INPUT RECORDS: Begin
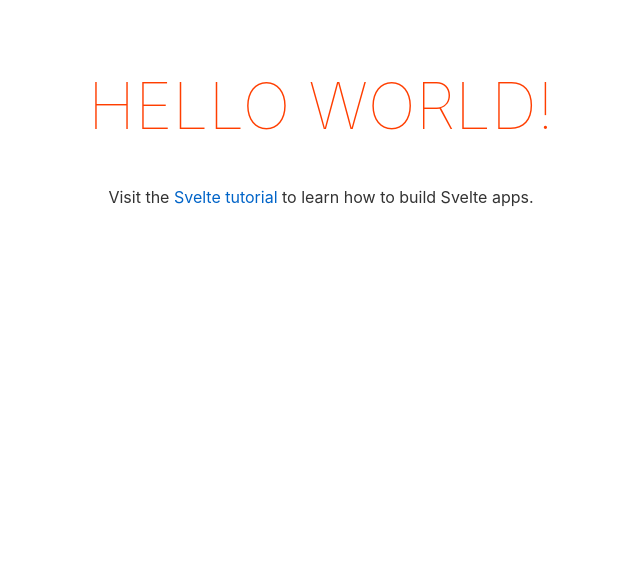
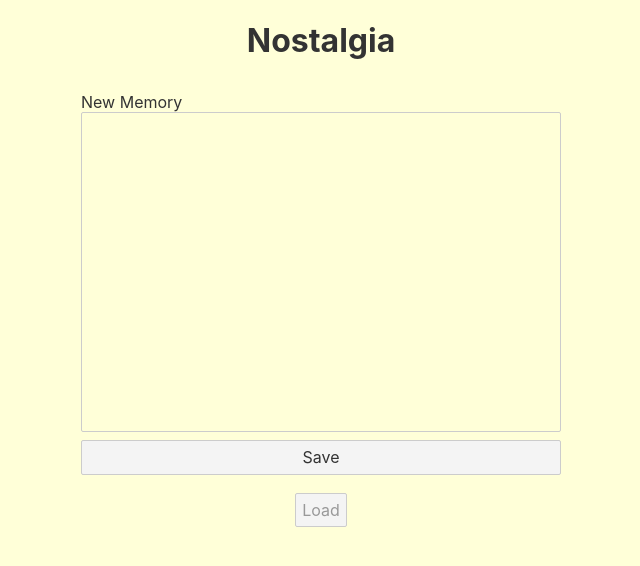
Before and after one commit to KonradLinkowski/Nostalgia, a Svelte app: page / in a window 1280 px wide. Shown: the top 566 px of the page, without its empty margins (319-959 px from the left). Built offline with nearby package versions, Linux system fonts and the light colour scheme.

Commit message:
Simple card and card form

```diff
--- a/public/global.css
+++ b/public/global.css
@@ -1,13 +1,27 @@
+* {
+	box-sizing: border-box;
+}
+
+:root {
+	--color-red: #FF9AA2;
+	--color-green: #B5EAD7;
+	--color-blue: #C7CEEA;
+	--color-yellow: #FFFFD8;
+	--color-orange: #FFDAC1;
+	--color-cyan: #E0FEFE;
+
+	--background-color: var(--color-yellow);
+}
+
 html, body {
 	position: relative;
 	width: 100%;
-	height: 100%;
 }
 
 body {
 	color: #333;
+	background-color: var(--background-color);
 	margin: 0;
-	padding: 8px;
 	box-sizing: border-box;
 	font-family: -apple-system, BlinkMacSystemFont, "Segoe UI", Roboto, Oxygen-Sans, Ubuntu, Cantarell, "Helvetica Neue", sans-serif;
 }
@@ -51,10 +65,12 @@ button {
 	color: #333;
 	background-color: #f4f4f4;
 	outline: none;
+	cursor: pointer;
 }
 
 button:disabled {
 	color: #999;
+	cursor: not-allowed;
 }
 
 button:not(:disabled):active {
--- a/src/App.svelte
+++ b/src/App.svelte
@@ -1,30 +1,56 @@
 <script>
-	export let name;
+	import Memory from './Memory.svelte';
+	import MemoryForm from './MemoryForm.svelte';
+	import { onMount } from 'svelte';
+
+	let memoryIsOpen = false;
+	let newMemory = '';
+	let memories = [];
+
+	function openMemory() {
+		memoryIsOpen = true;
+	}
+
+	function closeMemory() {
+		memoryIsOpen = false;
+	}
+
+	function saveMemory(memory) {
+		const mem = {
+			text: memory,
+			date: Date.now()
+		}
+		memories.push(mem);
+		localStorage.setItem('memories', JSON.stringify(memories));
+	}
+
+	onMount(() => {
+		memories = JSON.parse(localStorage.getItem('memories'));
+	});
 </script>
 
-<main>
-	<h1>Hello {name}!</h1>
-	<p>Visit the <a href="https://svelte.dev/tutorial">Svelte tutorial</a> to learn how to build Svelte apps.</p>
+<header class="header">
+	<h1 class="header__title">Nostalgia</h1>
+</header>
+<main class="main">
+	<MemoryForm save={saveMemory}></MemoryForm>
+	<button disabled={!memories.length} class="main__button main__button--save" on:click={openMemory}>Load</button>
+	{#if memoryIsOpen}
+		<Memory memory={memories[Math.floor(Math.random() * memories.length)]} close={closeMemory}></Memory>
+	{/if}
 </main>
+<footer></footer>
 
 <style>
-	main {
+	.header {
 		text-align: center;
-		padding: 1em;
-		max-width: 240px;
-		margin: 0 auto;
+		width: 100%;
 	}
 
-	h1 {
-		color: #ff3e00;
-		text-transform: uppercase;
-		font-size: 4em;
-		font-weight: 100;
-	}
-
-	@media (min-width: 640px) {
-		main {
-			max-width: none;
-		}
+	.main {
+		display: flex;
+		flex-direction: column;
+		align-items: center;
+		width: 100%;
 	}
 </style>
--- /dev/null
+++ b/src/Memory.svelte
@@ -0,0 +1,118 @@
+<script>
+  import { onMount } from 'svelte';
+  export let memory;
+  export let close;
+
+  const formatter = new Intl.DateTimeFormat('en-gb', { year: 'numeric', month: 'short', day: '2-digit' }) ;
+  let hidden = true;
+  let formattedDate;
+
+  $: {
+    const date = new Date(memory.date);
+    formattedDate = formatter.format(date);
+  }
+
+  function closeCard() {
+    hidden = true;
+    setTimeout(() => {
+      close();
+    }, 300);
+  }
+
+  onMount(() => {
+    setTimeout(() => {
+      hidden = false;
+    }, 10);
+  });
+
+  const colors = ['red', 'green', 'blue', 'cyan', 'orange'];
+</script>
+
+<div class="memory">
+  <div
+    on:click={closeCard}
+    class="memory__overlay"
+    class:memory__overlay--hidden={hidden}
+  ></div>
+  <article
+    class:memory__card--hidden={hidden}
+    style="--card-color: var(--color-{ colors[memory.date % colors.length] });"
+    class="memory__card">
+    <span class="memory__date">{formattedDate}</span>
+    <p>{ memory.text }</p>
+    <button class="memory__close" on:click={closeCard}>x</button>
+  </article>
+</div>
+
+<style>
+  .memory {
+    position: fixed;
+    top: 0;
+    left: 0;
+    right: 0;
+    bottom: 0;
+    display: flex;
+    justify-content: center;
+    align-items: center;
+  }
+
+  .memory__overlay {
+    position: absolute;
+    background: black;
+    opacity: 0.2;
+    width: 100%;
+    height: 100%;
+    transition: trasform 0.3s;
+  }
+
+  .memory__overlay--hidden {
+    opacity: 0;
+  }
+
+  .memory__card {
+    --card-color: var(--color-red);
+    position: relative;
+    margin: 10px;
+    padding: 20px;
+    border-radius: 10px;
+    width: 500px;
+    max-width: 100%;
+    height: 400px;
+    max-height: 100%;
+    background: var(--card-color);
+    transition: transform 0.3s;
+    transform: translateY(0);
+  }
+
+  .memory__card--hidden {
+    transform: translateY(200%);
+  }
+
+  .memory__date {
+    position: absolute;
+    top: 0;
+    left: 0;
+    margin: 10px;
+    font-size: 12px;
+  }
+
+  .memory__close {
+    position: absolute;
+    top: 0;
+    right: 0;
+    margin: 10px;
+    padding: 10px;
+    width: 30px;
+    height: 30px;
+    line-height: 10px;
+    background: none;
+    border: none;
+    box-shadow: none;
+  }
+
+  .memory__close:active {
+    background: none;
+    border: none;
+    box-shadow: none;
+  }
+</style>
--- /dev/null
+++ b/src/MemoryForm.svelte
@@ -0,0 +1,32 @@
+<script>
+  export let save;
+  let newMemory = '';
+
+  function submit() {
+    save(newMemory);
+    newMemory = '';
+  }
+</script>
+
+<section class="memory-form">
+  <label class="memory-form__label" for="new-memory">New Memory</label>
+  <textarea class="memory-form__input" id="new-memory" bind:value={newMemory}></textarea>
+  <button class="memory-form__button" on:click={submit}>Save</button>
+</section>
+
+<style>
+  .memory-form {
+		display: flex;
+    flex-direction: column;
+    padding: 10px;
+    width: 500px;
+    max-width: 100%;
+	}
+
+	.memory-form__input {
+		resize: none;
+		width: 100%;
+		height: 320px;
+    background-color: var(--background-color);
+	}
+</style>
--- a/src/main.js
+++ b/src/main.js
@@ -1,10 +1,7 @@
 import App from './App.svelte';
 
 const app = new App({
-	target: document.body,
-	props: {
-		name: 'world'
-	}
+	target: document.body
 });
 
 export default app;
```
Also changed, not shown: 1 other file (tests, documents, lock files or other folders).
INPUT RECORDS: End
* **INSTRUCTIONS FOR THE TASK**: In the copy, include each entry exactly as written and none of the pictures.

* **YOUR SOLUTION**:
Before and after one commit to KonradLinkowski/Nostalgia, a Svelte app: page / in a window 1280 px wide. Shown: the top 566 px of the page, without its empty margins (319-959 px from the left). Built offline with nearby package versions, Linux system fonts and the light colour scheme.

Commit message:
Simple card and card form

```diff
--- a/public/global.css
+++ b/public/global.css
@@ -1,13 +1,27 @@
+* {
+	box-sizing: border-box;
+}
+
+:root {
+	--color-red: #FF9AA2;
+	--color-green: #B5EAD7;
+	--color-blue: #C7CEEA;
+	--color-yellow: #FFFFD8;
+	--color-orange: #FFDAC1;
+	--color-cyan: #E0FEFE;
+
+	--background-color: var(--color-yellow);
+}
+
 html, body {
 	position: relative;
 	width: 100%;
-	height: 100%;
 }
 
 body {
 	color: #333;
+	background-color: var(--background-color);
 	margin: 0;
-	padding: 8px;
 	box-sizing: border-box;
 	font-family: -apple-system, BlinkMacSystemFont, "Segoe UI", Roboto, Oxygen-Sans, Ubuntu, Cantarell, "Helvetica Neue", sans-serif;
 }
@@ -51,10 +65,12 @@ button {
 	color: #333;
 	background-color: #f4f4f4;
 	outline: none;
+	cursor: pointer;
 }
 
 button:disabled {
 	color: #999;
+	cursor: not-allowed;
 }
 
 button:not(:disabled):active {
--- a/src/App.svelte
+++ b/src/App.svelte
@@ -1,30 +1,56 @@
 <script>
-	export let name;
+	import Memory from './Memory.svelte';
+	import MemoryForm from './MemoryForm.svelte';
+	import { onMount } from 'svelte';
+
+	let memoryIsOpen = false;
+	let newMemory = '';
+	let memories = [];
+
+	function openMemory() {
+		memoryIsOpen = true;
+	}
+
+	function closeMemory() {
+		memoryIsOpen = false;
+	}
+
+	function saveMemory(memory) {
+		const mem = {
+			text: memory,
+			date: Date.now()
+		}
+		memories.push(mem);
+		localStorage.setItem('memories', JSON.stringify(memories));
+	}
+
+	onMount(() => {
+		memories = JSON.parse(localStorage.getItem('memories'));
+	});
 </script>
 
-<main>
-	<h1>Hello {name}!</h1>
-	<p>Visit the <a href="https://svelte.dev/tutorial">Svelte tutorial</a> to learn how to build Svelte apps.</p>
+<header class="header">
+	<h1 class="header__title">Nostalgia</h1>
+</header>
+<main class="main">
+	<MemoryForm save={saveMemory}></MemoryForm>
+	<button disabled={!memories.length} class="main__button main__button--save" on:click={openMemory}>Load</button>
+	{#if memoryIsOpen}
+		<Memory memory={memories[Math.floor(Math.random() * memories.length)]} close={closeMemory}></Memory>
+	{/if}
 </main>
+<footer></footer>
 
 <style>
-	main {
+	.header {
 		text-align: center;
-		padding: 1em;
-		max-width: 240px;
-		margin: 0 auto;
+		width: 100%;
 	}
 
-	h1 {
-		color: #ff3e00;
-		text-transform: uppercase;
-		font-size: 4em;
-		font-weight: 100;
-	}
-
-	@media (min-width: 640px) {
-		main {
-			max-width: none;
-		}
+	.main {
+		display: flex;
+		flex-direction: column;
+		align-items: center;
+		width: 100%;
 	}
 </style>
--- /dev/null
+++ b/src/Memory.svelte
@@ -0,0 +1,118 @@
+<script>
+  import { onMount } from 'svelte';
+  export let memory;
+  export let close;
+
+  const formatter = new Intl.DateTimeFormat('en-gb', { year: 'numeric', month: 'short', day: '2-digit' }) ;
+  let hidden = true;
+  let formattedDate;
+
+  $: {
+    const date = new Date(memory.date);
+    formattedDate = formatter.format(date);
+  }
+
+  function closeCard() {
+    hidden = true;
+    setTimeout(() => {
+      close();
+    }, 300);
+  }
+
+  onMount(() => {
+    setTimeout(() => {
+      hidden = false;
+    }, 10);
+  });
+
+  const colors = ['red', 'green', 'blue', 'cyan', 'orange'];
+</script>
+
+<div class="memory">
+  <div
+    on:click={closeCard}
+    class="memory__overlay"
+    class:memory__overlay--hidden={hidden}
+  ></div>
+  <article
+    class:memory__card--hidden={hidden}
+    style="--card-color: var(--color-{ colors[memory.date % colors.length] });"
+    class="memory__card">
+    <span class="memory__date">{formattedDate}</span>
+    <p>{ memory.text }</p>
+    <button class="memory__close" on:click={closeCard}>x</button>
+  </article>
+</div>
+
+<style>
+  .memory {
+    position: fixed;
+    top: 0;
+    left: 0;
+    right: 0;
+    bottom: 0;
+    display: flex;
+    justify-content: center;
+    align-items: center;
+  }
+
+  .memory__overlay {
+    position: absolute;
+    background: black;
+    opacity: 0.2;
+    width: 100%;
+    height: 100%;
+    transition: trasform 0.3s;
+  }
+
+  .memory__overlay--hidden {
+    opacity: 0;
+  }
+
+  .memory__card {
+    --card-color: var(--color-red);
+    position: relative;
+    margin: 10px;
+    padding: 20px;
+    border-radius: 10px;
+    width: 500px;
+    max-width: 100%;
+    height: 400px;
+    max-height: 100%;
+    background: var(--card-color);
+    transition: transform 0.3s;
+    transform: translateY(0);
+  }
+
+  .memory__card--hidden {
+    transform: translateY(200%);
+  }
+
+  .memory__date {
+    position: absolute;
+    top: 0;
+    left: 0;
+    margin: 10px;
+    font-size: 12px;
+  }
+
+  .memory__close {
+    position: absolute;
+    top: 0;
+    right: 0;
+    margin: 10px;
+    padding: 10px;
+    width: 30px;
+    height: 30px;
+    line-height: 10px;
+    background: none;
+    border: none;
+    box-shadow: none;
+  }
+
+  .memory__close:active {
+    background: none;
+    border: none;
+    box-shadow: none;
+  }
+</style>
--- /dev/null
+++ b/src/MemoryForm.svelte
@@ -0,0 +1,32 @@
+<script>
+  export let save;
+  let newMemory = '';
+
+  function submit() {
+    save(newMemory);
+    newMemory = '';
+  }
+</script>
+
+<section class="memory-form">
+  <label class="memory-form__label" for="new-memory">New Memory</label>
+  <textarea class="memory-form__input" id="new-memory" bind:value={newMemory}></textarea>
+  <button class="memory-form__button" on:click={submit}>Save</button>
+</section>
+
+<style>
+  .memory-form {
+		display: flex;
+    flex-direction: column;
+    padding: 10px;
+    width: 500px;
+    max-width: 100%;
+	}
+
+	.memory-form__input {
+		resize: none;
+		width: 100%;
+		height: 320px;
+    background-color: var(--background-color);
+	}
+</style>
--- a/src/main.js
+++ b/src/main.js
@@ -1,10 +1,7 @@
 import App from './App.svelte';
 
 const app = new App({
-	target: document.body,
-	props: {
-		name: 'world'
-	}
+	target: document.body
 });
 
 export default app;
```
Also changed, not shown: 1 other file (tests, documents, lock files or other folders).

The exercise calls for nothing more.